[WHAT YOU HAVE TO DO]
Output the listing below verbatim, but drop the images.

..............................

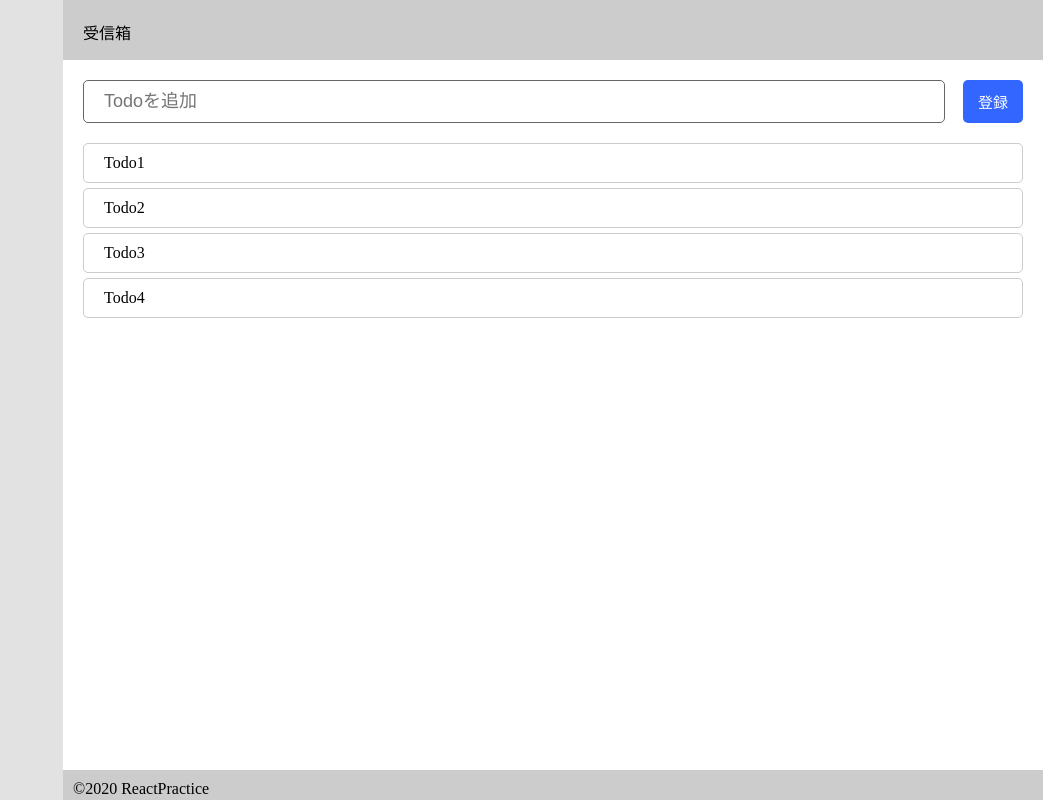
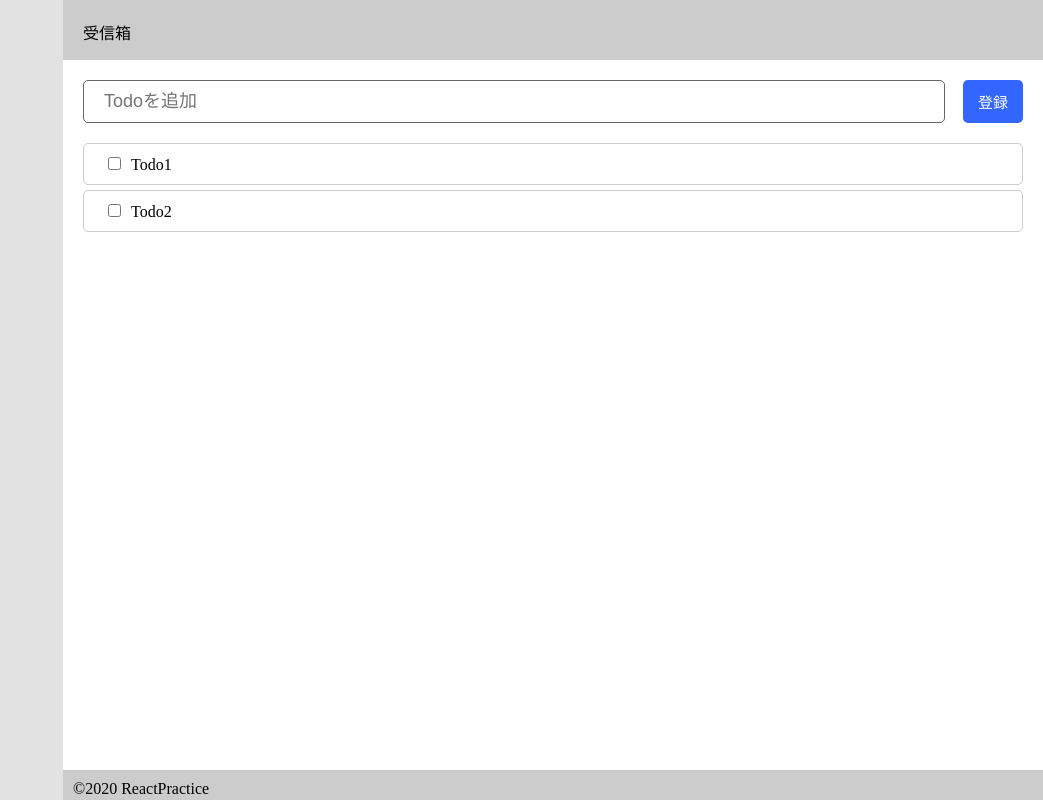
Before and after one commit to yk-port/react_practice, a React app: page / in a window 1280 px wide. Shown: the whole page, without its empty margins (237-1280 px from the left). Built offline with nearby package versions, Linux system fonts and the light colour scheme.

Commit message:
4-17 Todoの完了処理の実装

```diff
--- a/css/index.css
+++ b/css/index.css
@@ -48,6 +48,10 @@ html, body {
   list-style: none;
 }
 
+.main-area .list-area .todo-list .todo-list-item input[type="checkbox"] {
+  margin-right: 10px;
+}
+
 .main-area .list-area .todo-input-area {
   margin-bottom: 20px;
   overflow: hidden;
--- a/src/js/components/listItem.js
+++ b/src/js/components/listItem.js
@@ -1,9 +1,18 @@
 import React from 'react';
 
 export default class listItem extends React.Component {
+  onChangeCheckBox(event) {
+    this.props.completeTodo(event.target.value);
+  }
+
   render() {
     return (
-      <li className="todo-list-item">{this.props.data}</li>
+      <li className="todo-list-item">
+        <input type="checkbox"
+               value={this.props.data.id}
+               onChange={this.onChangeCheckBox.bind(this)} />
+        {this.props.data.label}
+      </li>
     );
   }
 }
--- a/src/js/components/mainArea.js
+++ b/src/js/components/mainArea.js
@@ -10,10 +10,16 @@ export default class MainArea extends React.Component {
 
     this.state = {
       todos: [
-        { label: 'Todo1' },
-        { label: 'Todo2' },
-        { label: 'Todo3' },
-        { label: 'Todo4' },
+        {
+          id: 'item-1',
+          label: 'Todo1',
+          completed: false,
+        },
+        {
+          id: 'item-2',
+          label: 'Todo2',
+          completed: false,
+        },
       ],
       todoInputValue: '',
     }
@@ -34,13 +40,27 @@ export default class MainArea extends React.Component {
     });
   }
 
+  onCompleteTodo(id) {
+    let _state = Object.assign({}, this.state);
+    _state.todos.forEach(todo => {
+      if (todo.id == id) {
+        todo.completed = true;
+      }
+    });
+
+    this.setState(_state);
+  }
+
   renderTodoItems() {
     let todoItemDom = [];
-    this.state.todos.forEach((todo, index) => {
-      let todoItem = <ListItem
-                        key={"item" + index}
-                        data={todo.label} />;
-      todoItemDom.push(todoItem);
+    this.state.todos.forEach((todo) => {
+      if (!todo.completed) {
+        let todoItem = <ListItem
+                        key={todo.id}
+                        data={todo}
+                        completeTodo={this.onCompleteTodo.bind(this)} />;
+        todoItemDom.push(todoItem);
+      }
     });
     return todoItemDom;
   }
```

..............................

[WRITTEN ANSWER]
Before and after one commit to yk-port/react_practice, a React app: page / in a window 1280 px wide. Shown: the whole page, without its empty margins (237-1280 px from the left). Built offline with nearby package versions, Linux system fonts and the light colour scheme.

Commit message:
4-17 Todoの完了処理の実装

```diff
--- a/css/index.css
+++ b/css/index.css
@@ -48,6 +48,10 @@ html, body {
   list-style: none;
 }
 
+.main-area .list-area .todo-list .todo-list-item input[type="checkbox"] {
+  margin-right: 10px;
+}
+
 .main-area .list-area .todo-input-area {
   margin-bottom: 20px;
   overflow: hidden;
--- a/src/js/components/listItem.js
+++ b/src/js/components/listItem.js
@@ -1,9 +1,18 @@
 import React from 'react';
 
 export default class listItem extends React.Component {
+  onChangeCheckBox(event) {
+    this.props.completeTodo(event.target.value);
+  }
+
   render() {
     return (
-      <li className="todo-list-item">{this.props.data}</li>
+      <li className="todo-list-item">
+        <input type="checkbox"
+               value={this.props.data.id}
+               onChange={this.onChangeCheckBox.bind(this)} />
+        {this.props.data.label}
+      </li>
     );
   }
 }
--- a/src/js/components/mainArea.js
+++ b/src/js/components/mainArea.js
@@ -10,10 +10,16 @@ export default class MainArea extends React.Component {
 
     this.state = {
       todos: [
-        { label: 'Todo1' },
-        { label: 'Todo2' },
-        { label: 'Todo3' },
-        { label: 'Todo4' },
+        {
+          id: 'item-1',
+          label: 'Todo1',
+          completed: false,
+        },
+        {
+          id: 'item-2',
+          label: 'Todo2',
+          completed: false,
+        },
       ],
       todoInputValue: '',
     }
@@ -34,13 +40,27 @@ export default class MainArea extends React.Component {
     });
   }
 
+  onCompleteTodo(id) {
+    let _state = Object.assign({}, this.state);
+    _state.todos.forEach(todo => {
+      if (todo.id == id) {
+        todo.completed = true;
+      }
+    });
+
+    this.setState(_state);
+  }
+
   renderTodoItems() {
     let todoItemDom = [];
-    this.state.todos.forEach((todo, index) => {
-      let todoItem = <ListItem
-                        key={"item" + index}
-                        data={todo.label} />;
-      todoItemDom.push(todoItem);
+    this.state.todos.forEach((todo) => {
+      if (!todo.completed) {
+        let todoItem = <ListItem
+                        key={todo.id}
+                        data={todo}
+                        completeTodo={this.onCompleteTodo.bind(this)} />;
+        todoItemDom.push(todoItem);
+      }
     });
     return todoItemDom;
   }
```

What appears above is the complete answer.